----- DATA PROVIDED -----
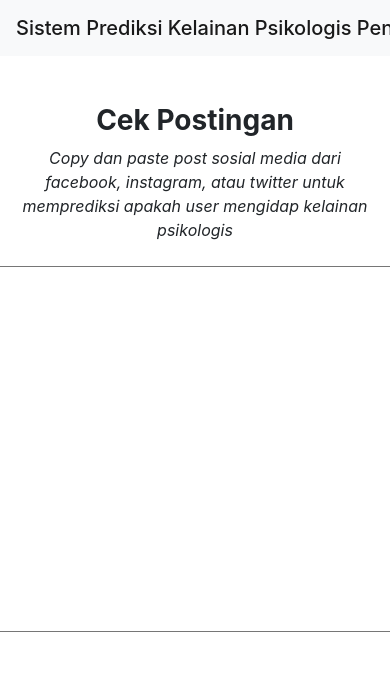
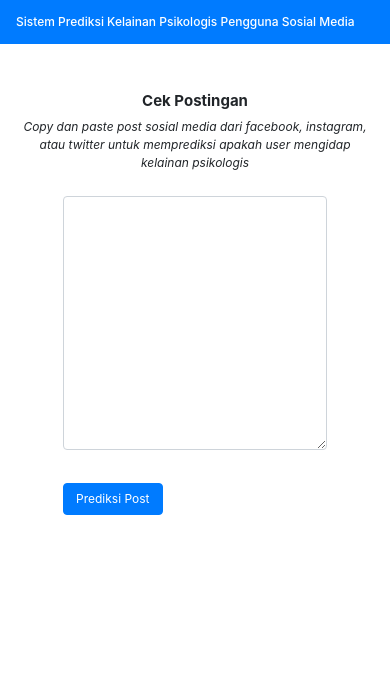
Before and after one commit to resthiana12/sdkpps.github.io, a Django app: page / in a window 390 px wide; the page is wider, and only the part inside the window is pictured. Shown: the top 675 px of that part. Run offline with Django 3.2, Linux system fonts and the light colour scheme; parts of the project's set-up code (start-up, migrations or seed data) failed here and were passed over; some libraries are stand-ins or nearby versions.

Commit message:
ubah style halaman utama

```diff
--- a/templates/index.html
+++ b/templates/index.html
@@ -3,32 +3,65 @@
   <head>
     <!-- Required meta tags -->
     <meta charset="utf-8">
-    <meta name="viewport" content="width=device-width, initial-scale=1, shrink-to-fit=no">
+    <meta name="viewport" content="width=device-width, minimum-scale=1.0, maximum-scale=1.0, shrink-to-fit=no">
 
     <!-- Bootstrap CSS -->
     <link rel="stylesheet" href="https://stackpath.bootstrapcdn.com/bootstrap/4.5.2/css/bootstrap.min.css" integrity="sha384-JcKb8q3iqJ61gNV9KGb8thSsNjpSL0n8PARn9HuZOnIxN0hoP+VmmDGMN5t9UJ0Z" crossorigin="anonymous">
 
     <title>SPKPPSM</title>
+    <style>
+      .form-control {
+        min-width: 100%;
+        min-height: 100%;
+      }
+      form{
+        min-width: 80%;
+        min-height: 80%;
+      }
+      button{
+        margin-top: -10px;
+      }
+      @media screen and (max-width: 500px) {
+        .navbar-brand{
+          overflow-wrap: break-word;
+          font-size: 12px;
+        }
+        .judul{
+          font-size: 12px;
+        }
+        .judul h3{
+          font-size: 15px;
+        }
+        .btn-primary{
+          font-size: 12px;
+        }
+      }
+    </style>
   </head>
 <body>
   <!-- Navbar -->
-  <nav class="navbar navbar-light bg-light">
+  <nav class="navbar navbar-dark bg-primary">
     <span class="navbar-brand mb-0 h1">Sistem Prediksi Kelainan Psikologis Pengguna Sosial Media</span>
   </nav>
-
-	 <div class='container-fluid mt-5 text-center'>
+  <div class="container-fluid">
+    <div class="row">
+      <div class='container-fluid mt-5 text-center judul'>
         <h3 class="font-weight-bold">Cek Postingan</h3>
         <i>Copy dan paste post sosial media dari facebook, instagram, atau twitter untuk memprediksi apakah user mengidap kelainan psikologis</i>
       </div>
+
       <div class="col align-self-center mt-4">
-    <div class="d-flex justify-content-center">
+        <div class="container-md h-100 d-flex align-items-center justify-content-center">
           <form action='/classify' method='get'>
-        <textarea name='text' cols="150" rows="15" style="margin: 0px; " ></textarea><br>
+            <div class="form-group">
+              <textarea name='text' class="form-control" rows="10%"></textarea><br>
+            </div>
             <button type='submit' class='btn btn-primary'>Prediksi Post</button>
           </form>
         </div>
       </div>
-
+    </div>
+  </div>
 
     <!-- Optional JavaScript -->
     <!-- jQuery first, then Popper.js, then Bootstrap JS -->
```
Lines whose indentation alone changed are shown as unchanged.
-----
----- DATA PROVIDED -----
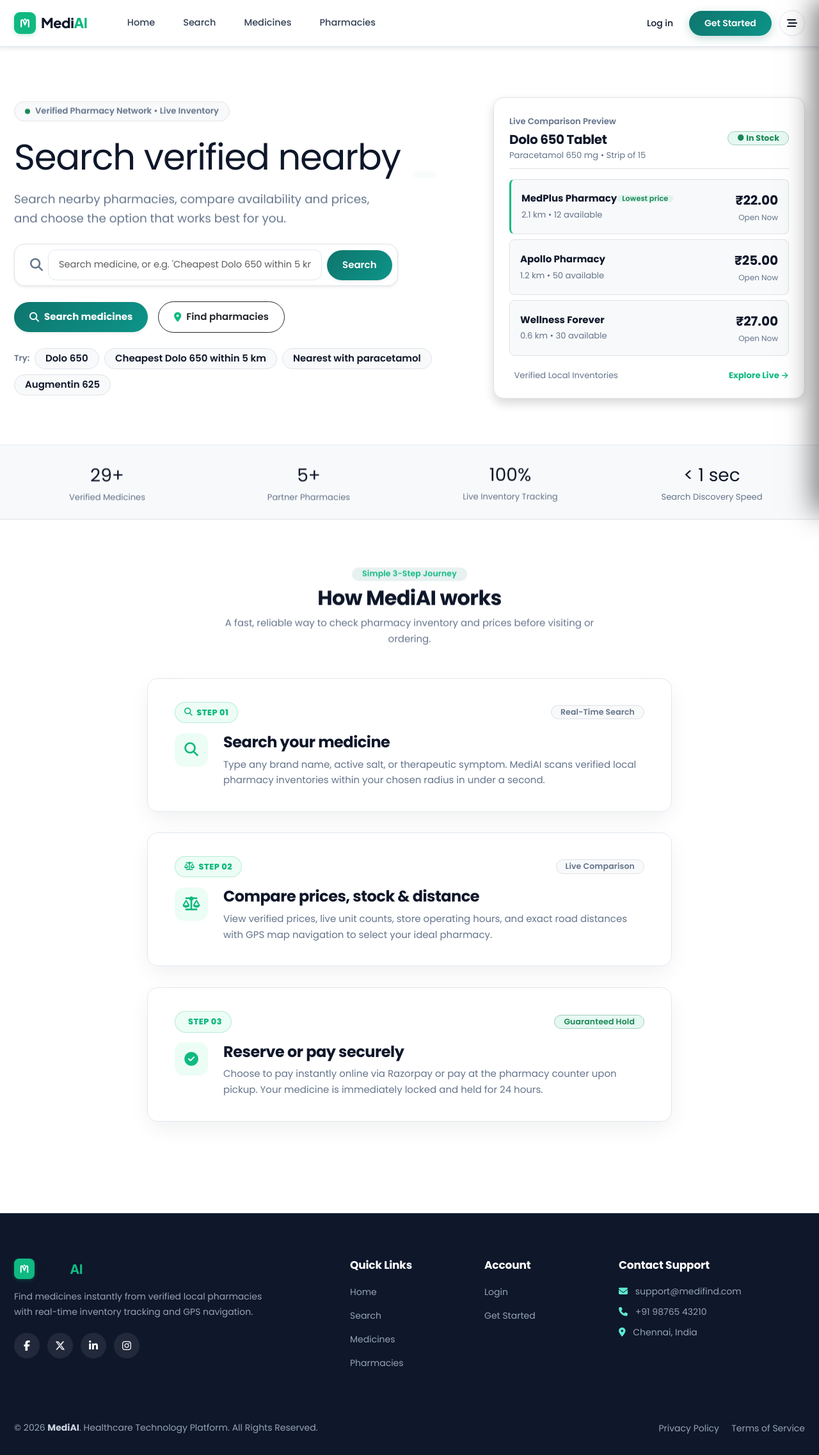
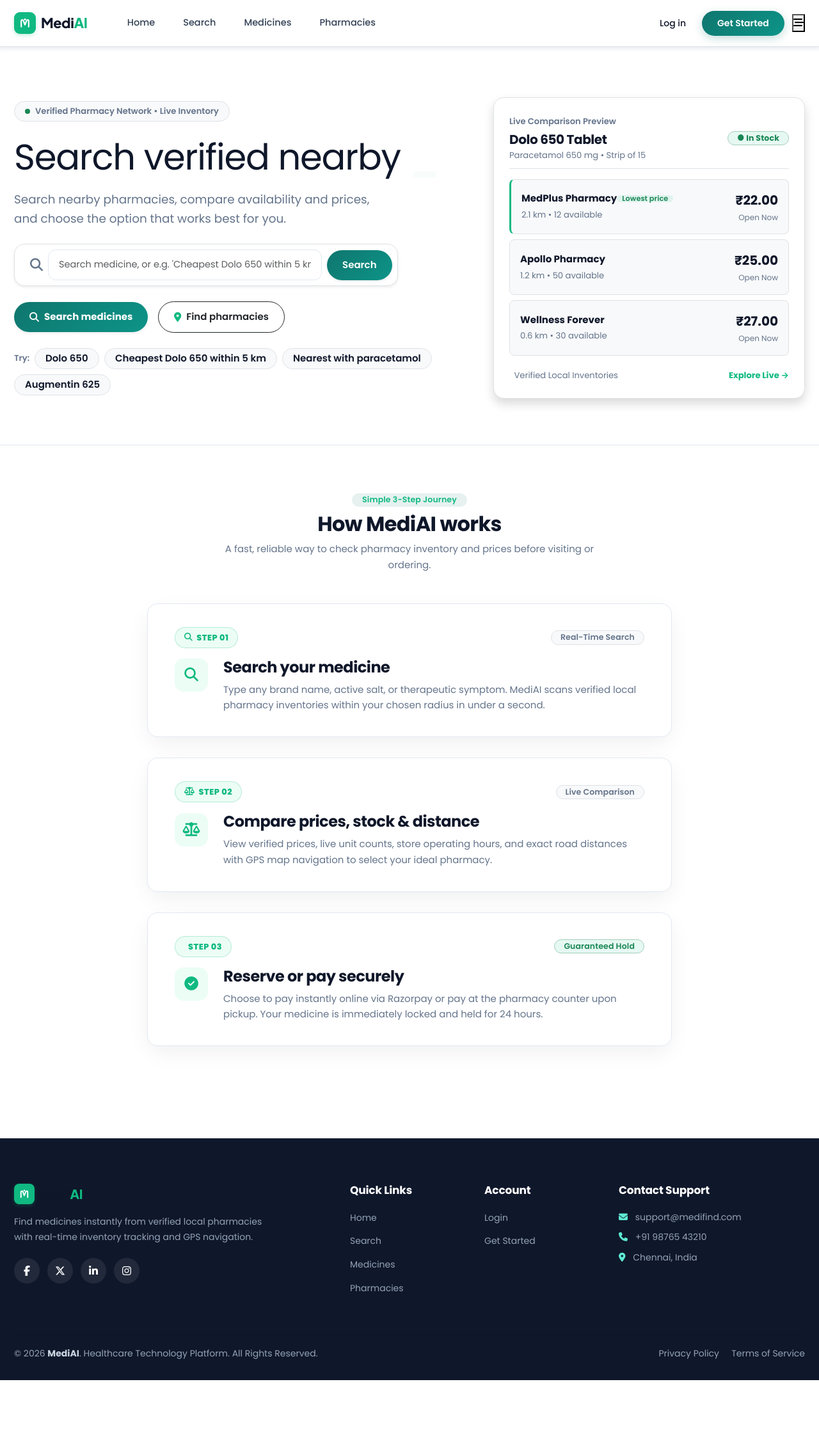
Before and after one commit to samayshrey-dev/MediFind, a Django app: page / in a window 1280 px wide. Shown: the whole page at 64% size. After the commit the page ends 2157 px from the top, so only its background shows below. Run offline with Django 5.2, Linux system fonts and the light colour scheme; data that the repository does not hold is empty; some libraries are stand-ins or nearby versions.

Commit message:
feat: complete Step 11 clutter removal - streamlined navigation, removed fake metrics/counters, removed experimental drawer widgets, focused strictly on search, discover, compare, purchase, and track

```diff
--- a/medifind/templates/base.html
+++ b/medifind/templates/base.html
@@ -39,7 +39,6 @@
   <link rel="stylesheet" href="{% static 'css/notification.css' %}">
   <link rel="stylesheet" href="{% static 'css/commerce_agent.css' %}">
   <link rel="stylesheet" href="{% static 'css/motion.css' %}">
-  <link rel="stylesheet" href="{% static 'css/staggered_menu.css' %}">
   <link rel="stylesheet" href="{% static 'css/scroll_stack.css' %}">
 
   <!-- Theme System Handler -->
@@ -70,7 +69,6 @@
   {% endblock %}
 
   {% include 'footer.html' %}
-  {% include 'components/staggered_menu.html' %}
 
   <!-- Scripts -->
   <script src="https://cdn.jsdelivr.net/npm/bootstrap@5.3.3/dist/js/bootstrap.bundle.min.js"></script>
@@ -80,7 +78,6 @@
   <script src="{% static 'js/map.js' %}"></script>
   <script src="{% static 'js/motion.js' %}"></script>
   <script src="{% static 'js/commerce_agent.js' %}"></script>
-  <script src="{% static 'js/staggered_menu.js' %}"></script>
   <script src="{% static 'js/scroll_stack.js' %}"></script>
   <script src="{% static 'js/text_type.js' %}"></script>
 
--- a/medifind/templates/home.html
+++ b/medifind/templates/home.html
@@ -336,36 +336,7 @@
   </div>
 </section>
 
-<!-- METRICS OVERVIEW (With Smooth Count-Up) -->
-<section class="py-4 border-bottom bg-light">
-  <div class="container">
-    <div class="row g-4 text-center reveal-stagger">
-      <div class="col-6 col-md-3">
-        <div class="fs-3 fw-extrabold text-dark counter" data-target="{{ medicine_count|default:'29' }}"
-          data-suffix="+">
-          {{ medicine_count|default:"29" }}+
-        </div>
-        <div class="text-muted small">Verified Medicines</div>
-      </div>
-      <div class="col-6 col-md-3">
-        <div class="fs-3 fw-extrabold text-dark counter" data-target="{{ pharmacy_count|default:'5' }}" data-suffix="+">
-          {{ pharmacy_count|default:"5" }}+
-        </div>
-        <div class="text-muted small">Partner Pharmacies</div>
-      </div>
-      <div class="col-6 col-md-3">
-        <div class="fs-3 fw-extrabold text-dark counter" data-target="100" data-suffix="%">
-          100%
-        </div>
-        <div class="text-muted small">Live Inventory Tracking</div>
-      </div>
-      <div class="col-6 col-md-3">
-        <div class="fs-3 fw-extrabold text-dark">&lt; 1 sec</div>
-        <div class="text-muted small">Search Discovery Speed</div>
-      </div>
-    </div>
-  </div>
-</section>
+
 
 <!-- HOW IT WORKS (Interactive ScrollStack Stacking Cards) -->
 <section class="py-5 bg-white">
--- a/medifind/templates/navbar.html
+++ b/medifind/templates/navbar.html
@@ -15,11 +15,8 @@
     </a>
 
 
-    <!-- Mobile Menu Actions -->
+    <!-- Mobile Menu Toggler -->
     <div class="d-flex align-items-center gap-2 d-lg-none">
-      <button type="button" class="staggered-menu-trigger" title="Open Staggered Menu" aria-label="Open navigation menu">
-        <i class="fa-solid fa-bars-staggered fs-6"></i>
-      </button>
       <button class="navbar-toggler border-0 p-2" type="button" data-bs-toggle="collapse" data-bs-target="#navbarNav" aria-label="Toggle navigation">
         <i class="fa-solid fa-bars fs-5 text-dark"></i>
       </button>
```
-----
§ **TASK TO CARRY OUT**
Nothing but a number should be given: the tally of lines in the listing that contain "templates".

§ **SOLUTION TO THIS EXERCISE**
8